Looking back on The Washington Group


After more than a year of writing columns about the war, I thought it time to switch gears and take a look back at The Washington Group (TWG) – a remarkable organization that helped fill a void at a transformational time. TWG was especially active at a crucial point in history, as enormous changes were afoot leading to the collapse of the “Evil Empire” and the emergence of an independent Ukraine.

The late 1970s and early 1980s saw a large influx of young Ukrainian American professionals to the nation’s capital. Most were the children of the highly-politicized post-World War II emigration and came from large Ukrainian population centers in the Northeast and Midwest, such as Philadelphia, New York, Cleveland, Detroit and Chicago.

Bi-weekly social gatherings at St. Sofia’s Religious Association (formerly the Embassy of Gabon) hosted by its resident custodian, Peter Fedynsky, provided an important venue for these newcomers to meet. It was at these “open houses” that the idea of having a professional organization emerged. On October 18, 1984, The Washington Group, An Association of Ukrainian American Professionals was born. It was the brainchild of Natalie Sluzar, who was elected its first president.

In addition to providing members with an important vehicle for professional networking and promoting social ties, TWG had another key mission: to promote greater knowledge about Ukraine and her aspirations for freedom among policymakers in Washington as well as the public. TWG hit the ground running, holding Friday evening forums and many other events that featured prominent guests from government, academia, industry and the cultural world. Within a few years, this volunteer organization became one of the most active diaspora organizations in the United States and rapidly grew its membership, becoming the largest Ukrainian American professionals’ organization.

But the crown jewel of all of TWG’s activities and events, and what gave the organization its prominence in the Ukrainian American community, was the extremely successful and popular TWG Leadership Conference. The annual conferences propelled the Washington-headquartered organization into a highly visible, truly national organization, as Ukrainian-Americans from around the country would attend and join TWG. The list of prominent individuals who appeared at these conferences or other TWG forums included the legendary former National Security Adviser Zbigniew Brzezinski; Secretary of Defense (later U.S. vice-president) Dick Cheney; Helsinki Commission Chairman (later U.S. House majority leader) Steny Hoyer; a U.S. ambassador to the Soviet Union and other top diplomats. Especially noteworthy was that TWG provided a key venue in the late 1980s during glasnost and perestroika for visiting Ukrainian political activists (including former political prisoners and leaders of Ukraine’s independence movement Rukh), religious figures, scholars and writers. Enhancing the popularity of the TWG conferences were gala dinner dances and cultural programs.

Following independence, U.S. ambassadors to Ukraine and other high ranking State Department officials, Central Intelligence Agency directors, as well as top Ukrainian officials, Ukrainian ambassadors to the United States and other prominent Ukrainians made frequent appearances at the conferences and other TWG forums.
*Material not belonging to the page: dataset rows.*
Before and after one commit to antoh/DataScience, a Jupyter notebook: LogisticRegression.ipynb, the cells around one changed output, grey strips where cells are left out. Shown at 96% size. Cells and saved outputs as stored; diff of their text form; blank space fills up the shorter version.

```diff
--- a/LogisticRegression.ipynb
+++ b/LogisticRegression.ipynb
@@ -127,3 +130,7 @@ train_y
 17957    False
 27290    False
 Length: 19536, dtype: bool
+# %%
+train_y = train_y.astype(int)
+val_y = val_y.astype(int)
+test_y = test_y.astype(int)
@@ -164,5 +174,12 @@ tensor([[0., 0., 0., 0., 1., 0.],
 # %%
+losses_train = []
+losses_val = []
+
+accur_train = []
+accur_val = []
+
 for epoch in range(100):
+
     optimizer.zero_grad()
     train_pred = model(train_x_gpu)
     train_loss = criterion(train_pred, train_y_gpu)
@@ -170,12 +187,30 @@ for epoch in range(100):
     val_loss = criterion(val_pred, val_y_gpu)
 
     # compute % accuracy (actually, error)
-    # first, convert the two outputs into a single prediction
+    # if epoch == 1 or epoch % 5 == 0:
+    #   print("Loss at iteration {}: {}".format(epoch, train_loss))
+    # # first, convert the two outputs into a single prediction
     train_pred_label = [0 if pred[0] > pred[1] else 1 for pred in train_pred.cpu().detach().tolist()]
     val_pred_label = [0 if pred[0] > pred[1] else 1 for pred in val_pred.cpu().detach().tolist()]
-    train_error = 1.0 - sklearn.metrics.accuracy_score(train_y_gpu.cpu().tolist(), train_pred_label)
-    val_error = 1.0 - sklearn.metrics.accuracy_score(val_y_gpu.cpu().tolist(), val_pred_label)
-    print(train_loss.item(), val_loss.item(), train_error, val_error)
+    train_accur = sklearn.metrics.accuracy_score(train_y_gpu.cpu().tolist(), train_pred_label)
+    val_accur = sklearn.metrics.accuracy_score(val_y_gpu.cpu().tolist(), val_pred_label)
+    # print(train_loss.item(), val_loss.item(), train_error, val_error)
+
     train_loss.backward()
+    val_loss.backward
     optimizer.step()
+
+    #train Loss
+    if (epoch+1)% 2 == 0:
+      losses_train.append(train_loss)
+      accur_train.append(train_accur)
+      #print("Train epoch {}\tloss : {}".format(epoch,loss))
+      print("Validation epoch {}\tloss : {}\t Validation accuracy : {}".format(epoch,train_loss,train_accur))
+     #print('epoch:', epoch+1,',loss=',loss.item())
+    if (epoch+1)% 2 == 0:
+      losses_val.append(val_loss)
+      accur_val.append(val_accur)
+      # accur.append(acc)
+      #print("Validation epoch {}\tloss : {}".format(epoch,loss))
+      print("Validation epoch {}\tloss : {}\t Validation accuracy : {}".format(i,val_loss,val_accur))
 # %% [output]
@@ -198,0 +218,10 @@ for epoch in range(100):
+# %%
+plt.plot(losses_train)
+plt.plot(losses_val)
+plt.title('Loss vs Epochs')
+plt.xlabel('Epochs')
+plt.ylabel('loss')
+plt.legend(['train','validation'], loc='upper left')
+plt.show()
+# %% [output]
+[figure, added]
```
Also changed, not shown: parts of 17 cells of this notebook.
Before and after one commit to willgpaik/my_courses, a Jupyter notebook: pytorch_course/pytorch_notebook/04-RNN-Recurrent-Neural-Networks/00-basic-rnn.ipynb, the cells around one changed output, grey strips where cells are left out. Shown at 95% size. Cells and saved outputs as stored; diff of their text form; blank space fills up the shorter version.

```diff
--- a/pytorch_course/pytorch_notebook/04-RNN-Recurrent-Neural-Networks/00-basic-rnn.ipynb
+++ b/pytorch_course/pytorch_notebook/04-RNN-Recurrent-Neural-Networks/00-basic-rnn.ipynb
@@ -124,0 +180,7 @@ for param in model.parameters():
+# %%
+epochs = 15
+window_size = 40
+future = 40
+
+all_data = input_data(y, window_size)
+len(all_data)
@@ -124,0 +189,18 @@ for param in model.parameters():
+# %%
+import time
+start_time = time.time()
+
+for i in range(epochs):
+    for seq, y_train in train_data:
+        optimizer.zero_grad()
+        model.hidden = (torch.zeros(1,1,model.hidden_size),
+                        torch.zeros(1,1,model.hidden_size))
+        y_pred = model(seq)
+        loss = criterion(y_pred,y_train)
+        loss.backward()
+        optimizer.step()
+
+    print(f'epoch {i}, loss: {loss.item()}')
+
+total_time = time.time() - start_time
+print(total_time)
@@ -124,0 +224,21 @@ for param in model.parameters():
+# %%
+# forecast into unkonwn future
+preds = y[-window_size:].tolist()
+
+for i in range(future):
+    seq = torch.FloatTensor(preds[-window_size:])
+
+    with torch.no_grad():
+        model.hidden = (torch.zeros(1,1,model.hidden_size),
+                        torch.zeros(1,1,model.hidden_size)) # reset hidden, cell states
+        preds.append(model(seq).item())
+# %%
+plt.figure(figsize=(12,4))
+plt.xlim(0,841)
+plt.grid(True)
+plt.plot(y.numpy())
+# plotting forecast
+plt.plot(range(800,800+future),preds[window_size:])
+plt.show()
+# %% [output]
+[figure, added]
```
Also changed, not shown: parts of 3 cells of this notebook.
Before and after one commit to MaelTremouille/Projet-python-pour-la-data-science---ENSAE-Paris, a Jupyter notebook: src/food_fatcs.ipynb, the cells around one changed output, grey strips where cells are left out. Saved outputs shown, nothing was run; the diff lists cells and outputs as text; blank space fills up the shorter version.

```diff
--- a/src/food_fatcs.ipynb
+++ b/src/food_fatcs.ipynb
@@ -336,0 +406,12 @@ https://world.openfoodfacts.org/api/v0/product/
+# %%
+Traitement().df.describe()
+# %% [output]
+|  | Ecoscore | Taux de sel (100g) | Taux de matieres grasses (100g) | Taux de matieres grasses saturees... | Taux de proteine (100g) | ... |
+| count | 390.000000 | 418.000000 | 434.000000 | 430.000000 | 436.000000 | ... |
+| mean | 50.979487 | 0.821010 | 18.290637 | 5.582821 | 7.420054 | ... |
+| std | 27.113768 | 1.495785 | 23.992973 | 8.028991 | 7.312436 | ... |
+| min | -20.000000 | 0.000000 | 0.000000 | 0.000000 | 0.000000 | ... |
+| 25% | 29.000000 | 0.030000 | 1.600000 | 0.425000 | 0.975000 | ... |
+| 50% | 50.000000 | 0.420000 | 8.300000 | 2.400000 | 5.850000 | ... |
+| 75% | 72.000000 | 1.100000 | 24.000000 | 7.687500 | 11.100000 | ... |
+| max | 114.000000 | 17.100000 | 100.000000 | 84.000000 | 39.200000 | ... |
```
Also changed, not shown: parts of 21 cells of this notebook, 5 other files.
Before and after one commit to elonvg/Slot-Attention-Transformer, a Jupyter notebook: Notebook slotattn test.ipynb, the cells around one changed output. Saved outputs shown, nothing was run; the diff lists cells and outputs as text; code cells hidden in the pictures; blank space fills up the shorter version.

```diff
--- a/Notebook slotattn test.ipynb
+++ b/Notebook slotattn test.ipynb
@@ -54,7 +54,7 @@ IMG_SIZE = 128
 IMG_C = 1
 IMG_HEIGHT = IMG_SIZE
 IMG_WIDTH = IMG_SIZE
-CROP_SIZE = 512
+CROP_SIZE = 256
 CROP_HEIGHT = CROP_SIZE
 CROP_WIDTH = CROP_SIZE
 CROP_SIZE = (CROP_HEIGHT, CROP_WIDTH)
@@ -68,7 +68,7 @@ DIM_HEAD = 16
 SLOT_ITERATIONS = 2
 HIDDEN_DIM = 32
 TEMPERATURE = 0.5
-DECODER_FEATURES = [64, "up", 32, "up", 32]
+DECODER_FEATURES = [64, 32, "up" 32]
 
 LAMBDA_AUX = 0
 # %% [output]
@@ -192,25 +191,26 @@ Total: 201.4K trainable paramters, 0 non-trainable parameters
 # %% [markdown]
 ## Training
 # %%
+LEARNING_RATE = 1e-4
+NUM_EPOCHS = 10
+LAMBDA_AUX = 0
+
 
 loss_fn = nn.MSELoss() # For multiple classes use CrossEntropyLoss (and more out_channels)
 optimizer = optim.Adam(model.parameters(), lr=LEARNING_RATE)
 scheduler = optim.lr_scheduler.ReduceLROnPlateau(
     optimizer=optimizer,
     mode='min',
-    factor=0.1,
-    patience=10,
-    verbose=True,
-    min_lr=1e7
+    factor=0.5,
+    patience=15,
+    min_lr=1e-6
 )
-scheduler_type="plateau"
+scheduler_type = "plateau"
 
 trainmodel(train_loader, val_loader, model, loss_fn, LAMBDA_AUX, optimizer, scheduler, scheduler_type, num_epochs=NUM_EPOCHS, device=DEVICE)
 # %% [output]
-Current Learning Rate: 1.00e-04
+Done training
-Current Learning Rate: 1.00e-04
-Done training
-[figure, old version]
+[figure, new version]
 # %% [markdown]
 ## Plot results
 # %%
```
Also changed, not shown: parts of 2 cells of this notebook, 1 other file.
It was extremely fortuitous that TWG came into being and was most active when it was most needed – at a time when Ukraine was not a household word, to put it mildly, and even a relative unknown among Washington, D.C., policymakers, except for its friends in Congress (notably the Helsinki Commission). TWG provided an invaluable platform for informing Americans about Ukraine and it brought together members of the Ukrainian American community with government decisionmakers and the larger Washington policy community, especially prior to independence.

TWG events continued to be well-attended and played an important role even in the decade or so following independence, as it took a while for even an independent Ukraine to fully come onto Washington’s radar screen. As time went on, more and more prestigious foreign policy think-tanks and non-governmental organizations began to focus on Ukraine. Now, of course, not a day goes by in the D.C. area without at least one event – more often than not there is more than one – dealing with Ukraine.

One of TWG’s successful projects was its Fellowship Fund. Between 1987 and 2004, the organization awarded more than $30,000 in funding at least 25 different projects. From 1996 to 2004, the Fund placed interns annually at the Embassy of Ukraine in Washington, D.C.

Another hugely successful TWG endeavor has been the Cultural Fund, spearheaded in 1994 by Laryssa Courtney to foster and promote Ukrainian culture in the D.C. area. Throughout its near 30 years of consistent activity, it has sponsored and organized numerous concerts, lectures and exhibitions. Although a part of TWG, the Cultural Fund has its own leadership and management as well as its own website (www.twgcf.org).

Throughout its first two decades of its existence, TWG was an incredibly dynamic and vibrant organization, increasing the visibility of Ukraine and Ukrainian Americans in Washington and beyond. What were the ingredients of its success? From having served on many TWG boards and having led the organization from 1998-2000, I’m convinced that the secret sauce was the commitment, dedication and energy of its members, presidents and most Board members. We took our roles seriously. To us, TWG was a different kind of Ukrainian American organization. There was great camaraderie and fewer squabbles than was the case in many other organizations. People were not there for their own glory or to somehow prove themselves. Almost every active TWG member was a professional with a respectable career. The goal was to accomplish something – to help Ukraine tell its compelling story. It was all about the mission. And yes, it was even occasionally about having fun.

There are too many wonderful people responsible for TWG’s success during its “glory days” and I am reluctant to name all of them, for fear of missing someone. However, I cannot fail to single out two individuals who I feel were key to TWGs success during its period of greatest activity and influence: George Masiuk, who served as president in 1995-1998 and helped to organize many of the TWG Leadership Conferences, and Yaro Bihun, who, in addition to serving as president during the transformative years of 1988-1990, was by far the longest serving TWG News editor. The monthly newsletter, TWG News, provided a valuable source of information and communication among members.

It is incredibly difficult to sustain an organization that relies strictly on volunteers with busy lives and careers. After its first few incredibly dynamic decades, TWG lost its steam and has been largely dormant since the mid-2000s. In recent months, however, TWG has begun the process of revitalization, including restarting the TWG Fellowship Fund and sponsoring a summer internship at the Embassy of Ukraine. We will see what happens.

Whatever its future might hold, though, there is no denying that The Washington Group served an incredibly important purpose at a critical, historical time when such a Ukrainian American organization was badly needed in the nation’s capital.

But don’t take my word for it. Check out the new TWG website documenting the organization’s history, which was developed by Mr. Masiuk. That website – The Washington Group – An Association of Ukrainian-American Professionals – can be found at www.thewashingtongroup.org. The site contains numerous TWG publications, some 20 photo albums and videos documenting the robust life of TWG, as well as the larger Ukrainian American community and its extensive interactions in Ukraine at a time when few others were doing it. In looking through the materials, you will see many familiar and prominent names – American and Ukrainian. And don’t be surprised if you come across names familiar to you, or you see, in the photo section, younger versions of your friends and acquaintances – and even yourselves and your parents. Enjoy!